Research into NI Magdalene laundries and homes

Academics will interview those with direct experience of institutions

The site of  former Magdalene laundry in Donnybrook, Dublin 4.  Photograph: Alan Betson

The site of former Magdalene laundry in Donnybrook, Dublin 4. Photograph: Alan Betson

 

Approval has been given for research of mother and baby homes and Magdalene laundries in Northern Ireland, the North’s Department of Health has said .

The research will be undertaken over the coming year by academics based at Queen’s University Belfast and Ulster University. They will examine 13 homes and laundries operating between 1922 and 1999.

“As well as speaking to those with direct experience of the various institutions, the research team plans to examine government and institutional records to enable the researchers to build a narrative about the women and children who resided in the homes and those who worked in the laundries,” the department said in a statement.

The research was commissioned to fulfil a decision by the former Northern Executive to review the evidence around the experience of residents of certain institutions not considered by the Historical Institutional Abuse Inquiry.

That inquiry found evidence of sexual, physical and emotional abuse, neglect and unacceptable practices across the 22 Catholic, Protestant and state-run homes and institutions that it investigated.

Before the collapse of Stormont a year ago, an inter-departmental working group was established chaired by Norah Gibbons, who has been involved in inquiries in this general field both in the Republic and Northern Ireland.

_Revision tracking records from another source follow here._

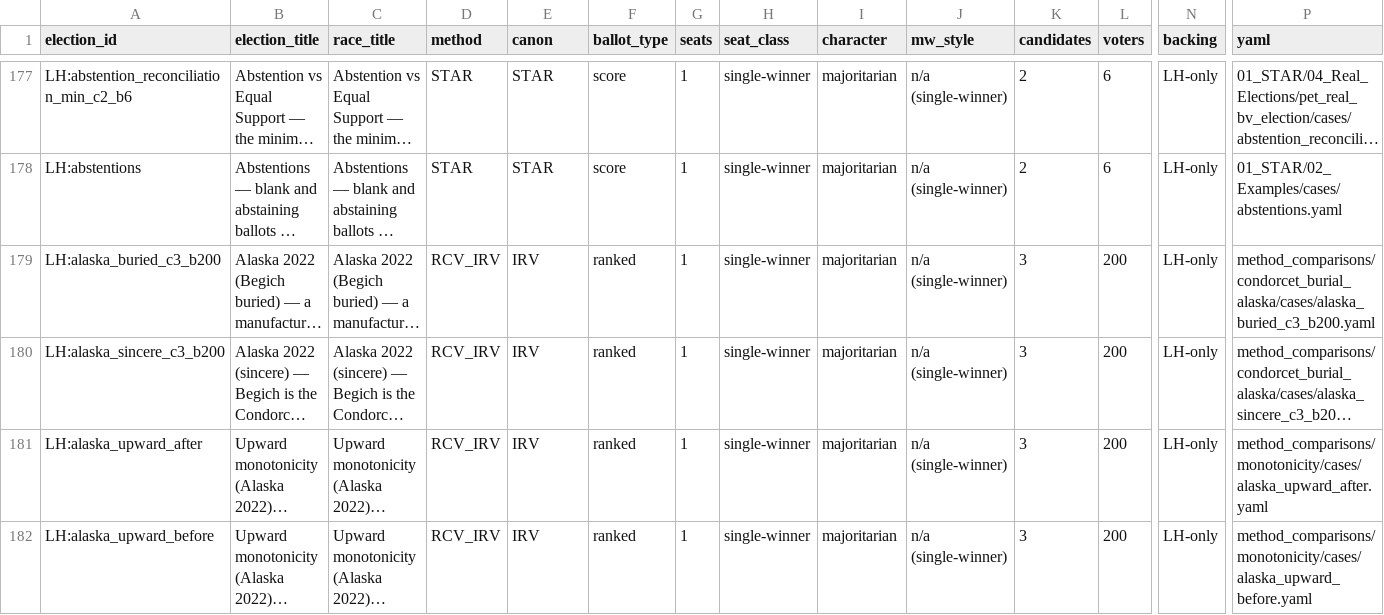
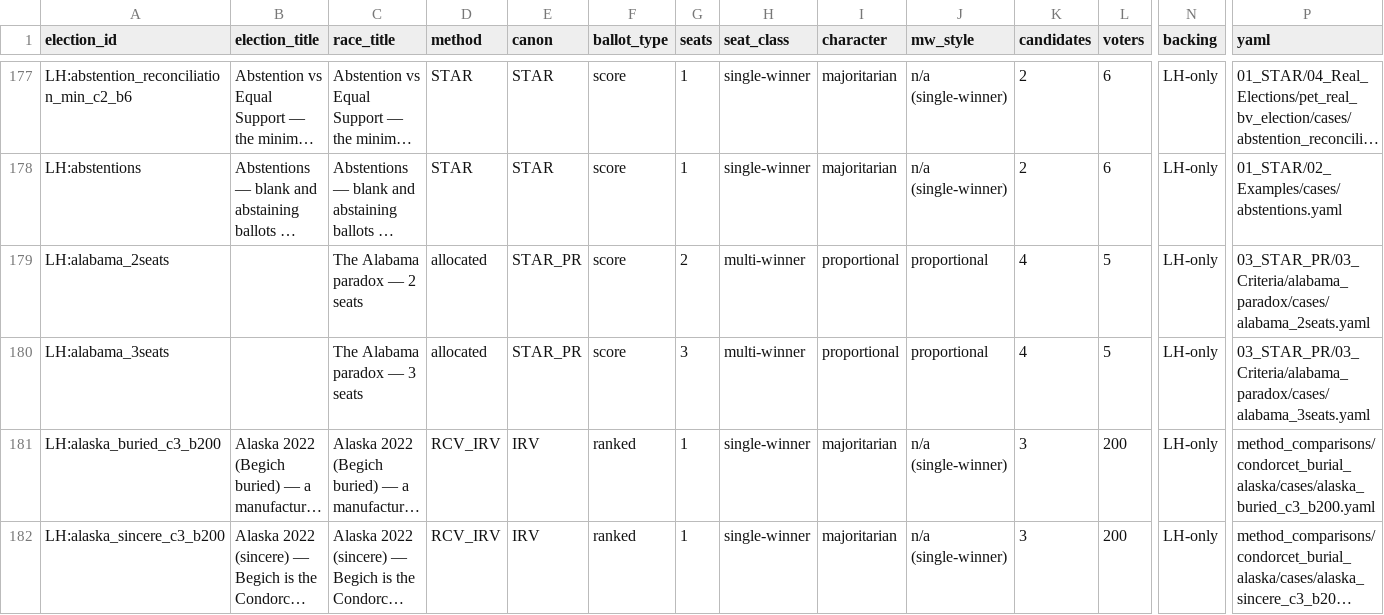
Before and after one commit to masiarek/star-voting-library, a CSV file: 07_Concepts/YAML_test_case_index/races.csv, drawn as a sheet; only a part is shown, gaps mark what is left out; the shorter side is filled out with more unchanged rows; long unchanged cells end in …; rows hold the shown columns only; the diff names each change by its address in the sheet, - before the commit and + after, or states it on an @@ line.

```diff
--- a/07_Concepts/YAML_test_case_index/races.csv
+++ b/07_Concepts/YAML_test_case_index/races.csv
+row 179: LH:alabama_2seats |  | The Alabama paradox — 2 seats | allocated | STAR_PR | score | 2 | multi-winner | proportional | proportional | 4 | 5 | LH-only | 03_STAR_PR/03_Criteria/alabama_paradox/cases/alabama_2seats.yaml
+row 180: LH:alabama_3seats |  | The Alabama paradox — 3 seats | allocated | STAR_PR | score | 3 | multi-winner | proportional | proportional | 4 | 5 | LH-only | 03_STAR_PR/03_Criteria/alabama_paradox/cases/alabama_3seats.yaml
```
Also changed, not shown: 07_Concepts/YAML_test_case_index/elections.csv, 11 other files.
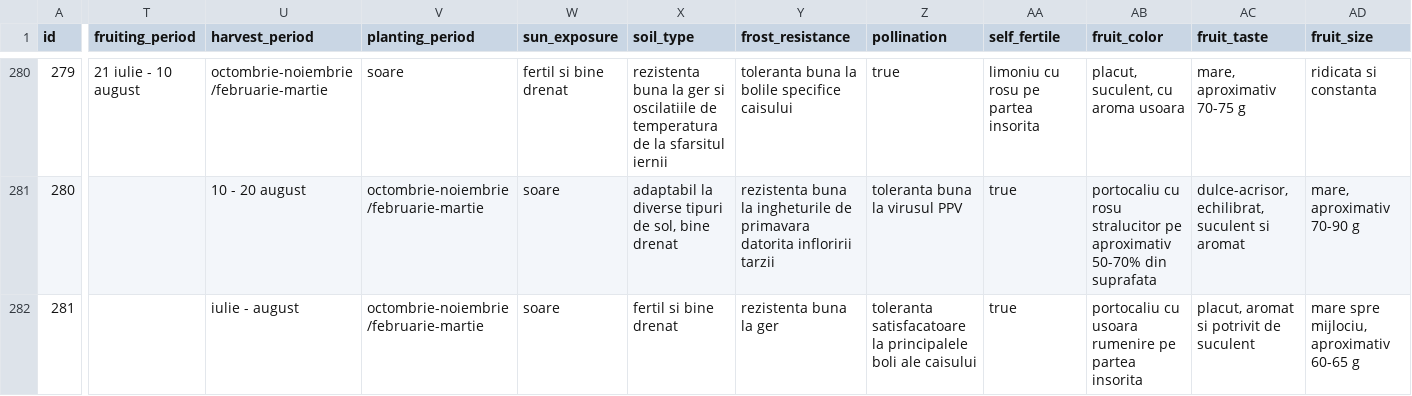
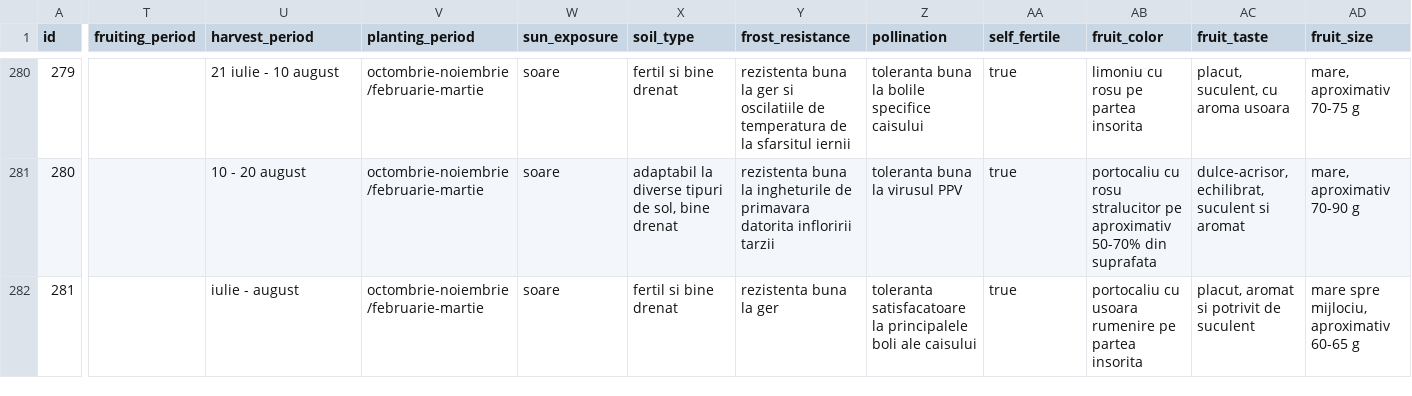
Before and after one commit to ionitadelia2-hub/pomi-fructiferi-online, a CSV file: src/data/products.csv, drawn as a sheet; only a part is shown, gaps mark what is left out; the diff covers the shown part only; the diff names each change by its address in the sheet, - before the commit and + after, or states it on an @@ line.

```diff
--- a/src/data/products.csv
+++ b/src/data/products.csv
-T280 (fruiting_period): 21 iulie - 10 august
+T280 (fruiting_period): (empty)
-U280 (harvest_period): octombrie-noiembrie/februarie-martie
+U280 (harvest_period): 21 iulie - 10 august
-V280 (planting_period): soare
+V280 (planting_period): octombrie-noiembrie/februarie-martie
-W280 (sun_exposure): fertil si bine drenat
+W280 (sun_exposure): soare
-X280 (soil_type): rezistenta buna la ger si oscilatiile de temperatura de la sfarsitul iernii
+X280 (soil_type): fertil si bine drenat
-Y280 (frost_resistance): toleranta buna la bolile specifice caisului
+Y280 (frost_resistance): rezistenta buna la ger si oscilatiile de temperatura de la sfarsitul iernii
-Z280 (pollination): true
+Z280 (pollination): toleranta buna la bolile specifice caisului
-AA280 (self_fertile): limoniu cu rosu pe partea insorita
+AA280 (self_fertile): true
-AB280 (fruit_color): placut, suculent, cu aroma usoara
+AB280 (fruit_color): limoniu cu rosu pe partea insorita
-AC280 (fruit_taste): mare, aproximativ 70-75 g
+AC280 (fruit_taste): placut, suculent, cu aroma usoara
-AD280 (fruit_size): ridicata si constanta
+AD280 (fruit_size): mare, aproximativ 70-75 g
```
Also changed, not shown: 55 edited cells elsewhere in this file, 9 other files.
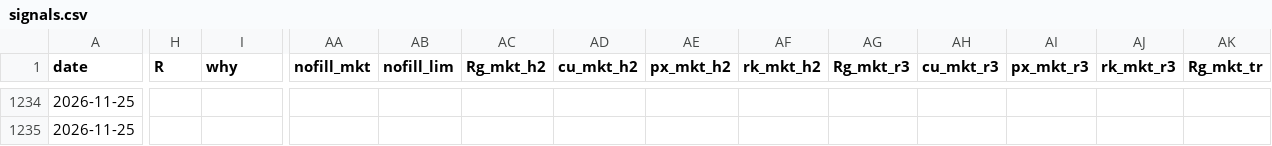
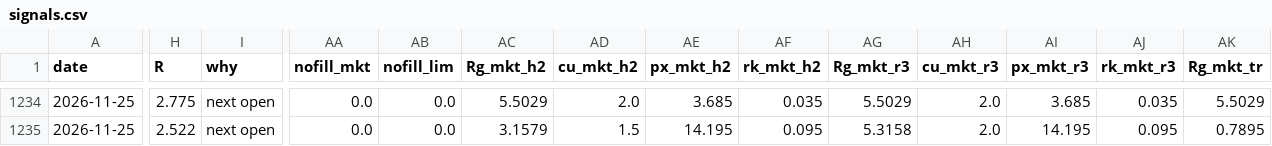
Before and after one commit to newurbaninfluence-lgtm/paper-trading-bot, a CSV file: signals.csv, drawn as a sheet; only a part is shown, gaps mark what is left out; the diff covers the shown part only; the diff names each change by its address in the sheet, - before the commit and + after, or states it on an @@ line.

```diff
--- a/signals.csv
+++ b/signals.csv
-H1234 (R): (empty)
+H1234 (R): 2.775
-I1234:I1235 (why): (empty)
+I1234:I1235 (why): next open
-AA1234:AA1235 (nofill_mkt): (empty)
+AA1234:AA1235 (nofill_mkt): 0.0
-AB1234:AB1235 (nofill_lim): (empty)
+AB1234:AB1235 (nofill_lim): 0.0
-AC1234 (Rg_mkt_h2): (empty)
+AC1234 (Rg_mkt_h2): 5.5029
-AD1234 (cu_mkt_h2): (empty)
+AD1234 (cu_mkt_h2): 2.0
-AE1234 (px_mkt_h2): (empty)
+AE1234 (px_mkt_h2): 3.685
-AF1234 (rk_mkt_h2): (empty)
+AF1234 (rk_mkt_h2): 0.035
-AG1234 (Rg_mkt_r3): (empty)
+AG1234 (Rg_mkt_r3): 5.5029
-AH1234:AH1235 (cu_mkt_r3): (empty)
+AH1234:AH1235 (cu_mkt_r3): 2.0
-AI1234 (px_mkt_r3): (empty)
+AI1234 (px_mkt_r3): 3.685
-AJ1234 (rk_mkt_r3): (empty)
+AJ1234 (rk_mkt_r3): 0.035
-AK1234 (Rg_mkt_tr): (empty)
+AK1234 (Rg_mkt_tr): 5.5029
-H1235 (R): (empty)
+H1235 (R): 2.522
-AC1235 (Rg_mkt_h2): (empty)
+AC1235 (Rg_mkt_h2): 3.1579
-AD1235 (cu_mkt_h2): (empty)
+AD1235 (cu_mkt_h2): 1.5
-AE1235 (px_mkt_h2): (empty)
+AE1235 (px_mkt_h2): 14.195
-AF1235 (rk_mkt_h2): (empty)
+AF1235 (rk_mkt_h2): 0.095
-AG1235 (Rg_mkt_r3): (empty)
+AG1235 (Rg_mkt_r3): 5.3158
-AI1235 (px_mkt_r3): (empty)
+AI1235 (px_mkt_r3): 14.195
-AJ1235 (rk_mkt_r3): (empty)
+AJ1235 (rk_mkt_r3): 0.095
-AK1235 (Rg_mkt_tr): (empty)
+AK1235 (Rg_mkt_tr): 0.7895
```
Also changed, not shown: 90 edited cells elsewhere in this file, 3 other files.
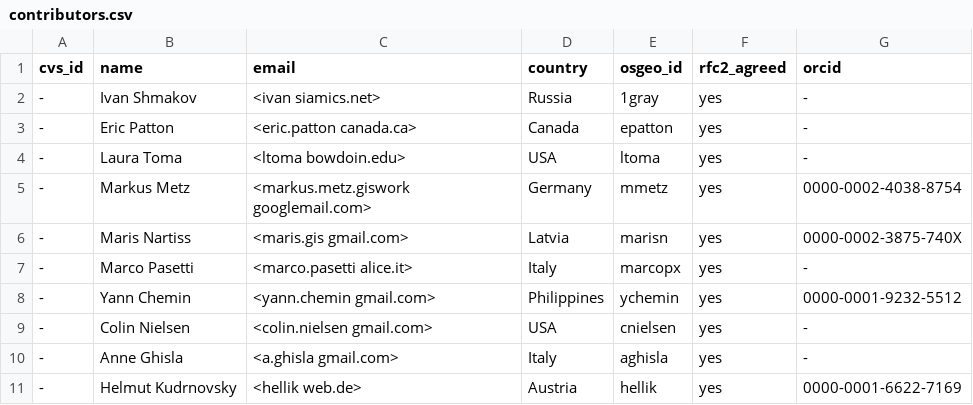
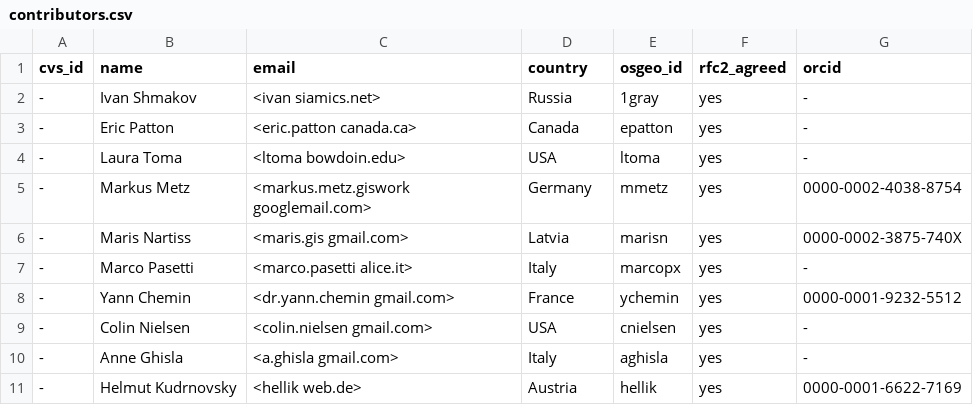
Before and after one commit to OSGeo/grass, a CSV file: contributors.csv, drawn as a sheet; only a part is shown.

Commit message:
Update contributors.csv: Yann Chemin (#3244)

```diff
--- a/contributors.csv
+++ b/contributors.csv
@@ -7,3 +7,3 @@ cvs_id,name,email,country,osgeo_id,rfc2_agreed,orcid
 -,Marco Pasetti,<marco.pasetti alice.it>,Italy,marcopx,yes,-
--,Yann Chemin,<yann.chemin gmail.com>,Philippines,ychemin,yes,0000-0001-9232-5512
+-,Yann Chemin,<dr.yann.chemin gmail.com>,France,ychemin,yes,0000-0001-9232-5512
 -,Colin Nielsen,<colin.nielsen gmail.com>,USA,cnielsen,yes,-
```
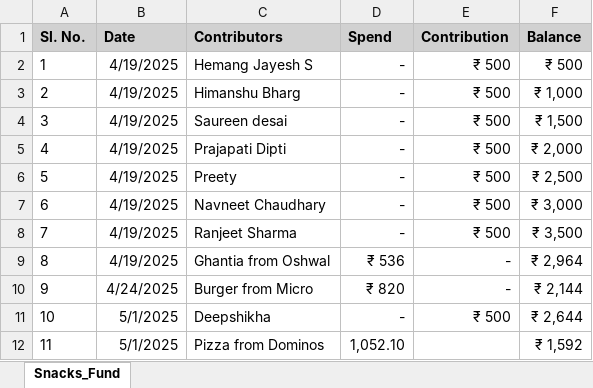
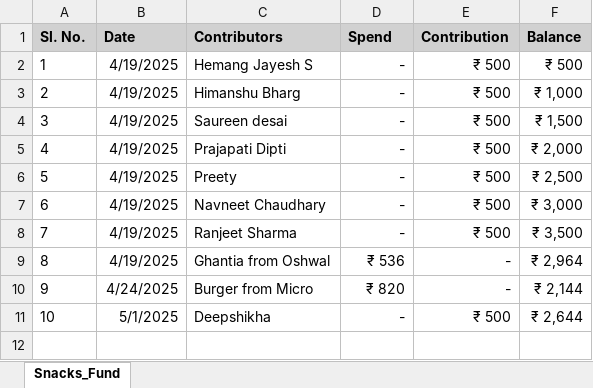
Before and after one commit to Navneet831/Snacks_Fund, an Excel workbook: Snacks_Fund.xlsx, sheet Snacks_Fund, drawn as a sheet; values as stored, in another font and other column widths than the file's, no borders; the diff names each change by its address in the sheet, - before the commit and + after, or states it on an @@ line.

Commit message:
Automated data update

```diff
--- a/Snacks_Fund.xlsx (sheet Snacks_Fund)
+++ b/Snacks_Fund.xlsx (sheet Snacks_Fund)
-row 12: 11 | 5/1/2025 | Pizza from Dominos | 1,052.10 |  | ₹ 1,592
```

“I am delighted that the research has now been commissioned,” said Ms Gibbons. “It is essential that we develop a strong evidence base about the operation of these institutions in the last century.

“The research will not only look at historical records. Critically, it will also involve listening to and collating the accounts of women who resided in mother and baby homes or worked in Magdalene laundries,” she added.

Patrick Corrigan, Northern Ireland’s programme director of Amnesty, said the research was no substitute for human rights compliant investigation.

“Women from these homes have told Amnesty International that they suffered arbitrary detention, forced labour, ill-treatment, and the removal and forced adoption of their babies - criminal acts in both domestic and international law,” he said.

“Serious allegations of abuse must be met with investigations with the necessary hallmarks of independence, effectiveness and transparency,” he added.

“We would be concerned if this academic research is seen as part of an alternative to a real, human rights compliant investigation, rather than as preparatory work for such an inquiry,” said Mr Corrigan.